First, let’s look at the actual report to see what CIS has done to concoct its numbers:  they calculated the number of births from foreign visitors by figuring out how many admissions to the U.S. were of women of child-bearing age that enter as visitors and stay for more than three months, and enter as longer-term nonimmigrants and stay for more than six months.   In the latter category, CIS acknowledges that multiple admissions of one person are common, so cuts the number in half (not sure why they don’t find that the case with the visitors).  CIS then assigns them an average fertility rate and assumes that they are producing children at that rate in the United States.

Even assuming that their estimates of the number of women of child-bearing age who visit the U.S. are correct—a doubtful proposition in and of itself—they reach the odd conclusion that an average of  5 to 10% of these female visitors are having babies while they’re here.
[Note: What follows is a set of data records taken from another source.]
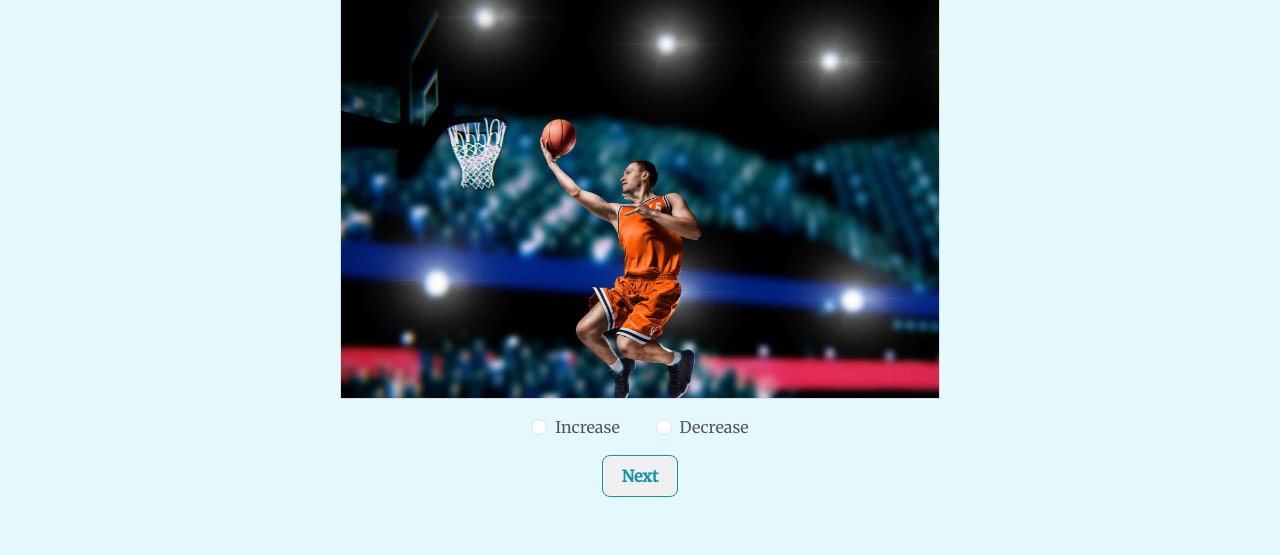
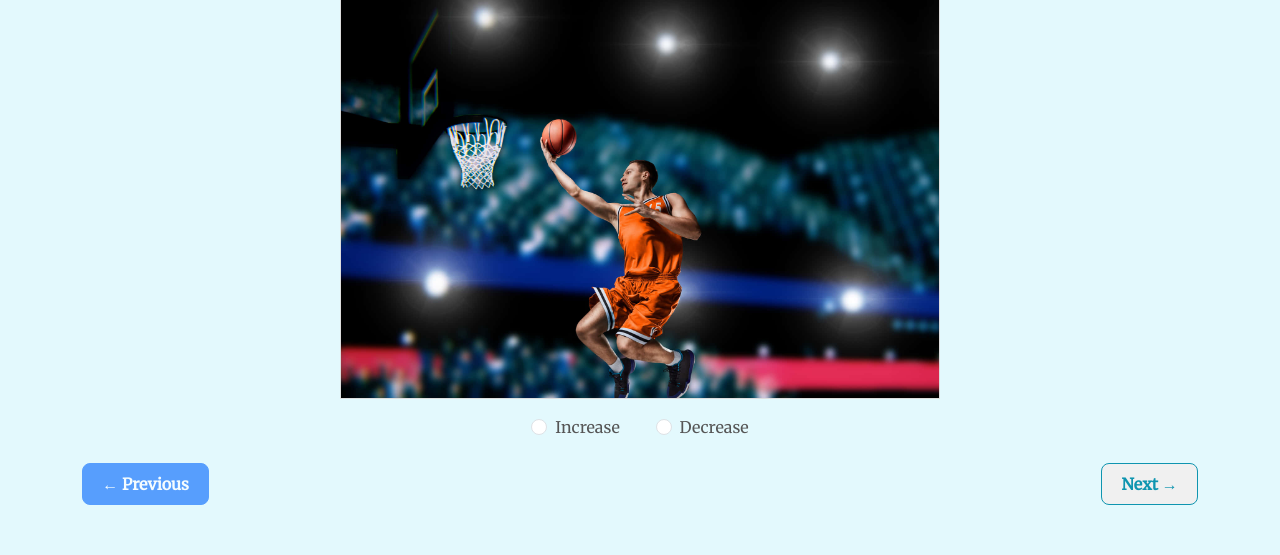
Before and after one commit to xxanxnie/Exposure-Playground, a Flask app: page /quiz/1 in a window 1280 px wide. Shown: the part 230-785 px from the top of the page. Run offline with Flask 3, Linux system fonts and the light colour scheme.

Commit message:
previous button for quiz

```diff
--- a/templates/quiz.html
+++ b/templates/quiz.html
@@ -33,8 +33,14 @@
 		<img src="{{ url_for('static', filename='images/' + question.image) }}" class="quiz-image"
 			alt="Quiz {{ question_id }}">
 
+        {% if request.endpoint == 'quiz_page' %}
+            {% set action_url = url_for('quiz_page', question_id=question_id) %}
+        {% else %}
+            {% set action_url = url_for(request.endpoint, qid=question_id) %}
+        {% endif %}
+
 		{# <form method="post" action="{{ url_for('quiz_page', question_id=question_id) }}" class="text-center">#}
-			<form method="post" action="{{ request.path }}" class="text-center">
+			<form method="post" action="{{ action_url }}" class="text-center">
 				{% for option in question.options %}
 				<div class="form-check">
 					<input class="form-check-input" type="radio" name="answer" id="opt{{ loop.index }}" value="{{ option }}"
@@ -44,10 +50,26 @@
 					</label>
 				</div>
 				{% endfor %}
-				<div class="text-center mt-3">
-					<button type="submit" class="btn btn-primary">
-						{% if question_id < total %}Next{% else %}Finish{% endif %} </button>
-				</div>
+
+                <div class="d-flex justify-content-between mt-4">
+                    {% if question_id > 1 %}
+                        {% if request.endpoint == 'quiz_page' %}
+                            <a href="{{ url_for('quiz_page', question_id=question_id-1) }}" class="btn btn-primary">← Previous</a>
+                        {% else %}
+                            <a href="{{ url_for(request.endpoint, qid=question_id-1) }}" class="btn btn-primary">← Previous</a>
+                        {% endif %}
+                    {% else %}
+                        <button class="btn btn-primary" disabled>← Previous</button>
+                    {% endif %}
+                    <button type="submit" class="btn btn-primary">
+                        {% if question_id < total %}Next →{% else %}Finish{% endif %}
+                    </button>
+                </div>
+            </form>
+
+      </div>
+
+
 
 			</form>
 	</div>
```
Also changed, not shown: 1 other file.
Really?  That would mean that one in twenty 18-year-old au pairs has a baby in the U.S.  Or that shopping malls, national parks and amusement parks would be hotbeds of foreign national births, since according to USA Today, the top two activities of foreign visitors are shopping and going to parks, both man-made and natural.  Clearly, that’s not happening.  I mean when was the last time you saw a foreigner having a baby while shopping at Nordstrom or visiting “Old Faithful”?

Could there possibly be something wrong with CIS’ numbers?  Perhaps that they were extrapolated out of thin air to scare the American public?

But the numbers part of the “study”  is actually the least cartoonish part of it.  The rest befits some extremist website lurking in the far corners of the internet and prone to espousing myths and half truths in support of some outlandish theory.

CIS claims, apparently seriously, that the Constitutional grant of citizenship to children born on American soil creates citizen terrorists.  Citing two accused terrorists as examples, CIS leaps to the conclusion, without citation to any credible study, that Constitutional citizenship is somehow a threat to America.  Of course, it does not bother to explain how these children, by virtue of being born to visitors, somehow pose a greater threat or are more likely to resort to violence than a Timothy McVeigh, Eric Rudolph, Ted Kaczinski, or Jose Padilla, all of whom were born to U.S. citizens.  Nor does it explain many thousands more of children born to non-U.S. citizens (including visitors) who have gone on to put their lives on the line defending the U.S. in the military, become community leaders, found businesses and create jobs, cure diseases, or invent shiny new toys for Americans to play with.

CIS, it’s time to stop *Making Stuff Up.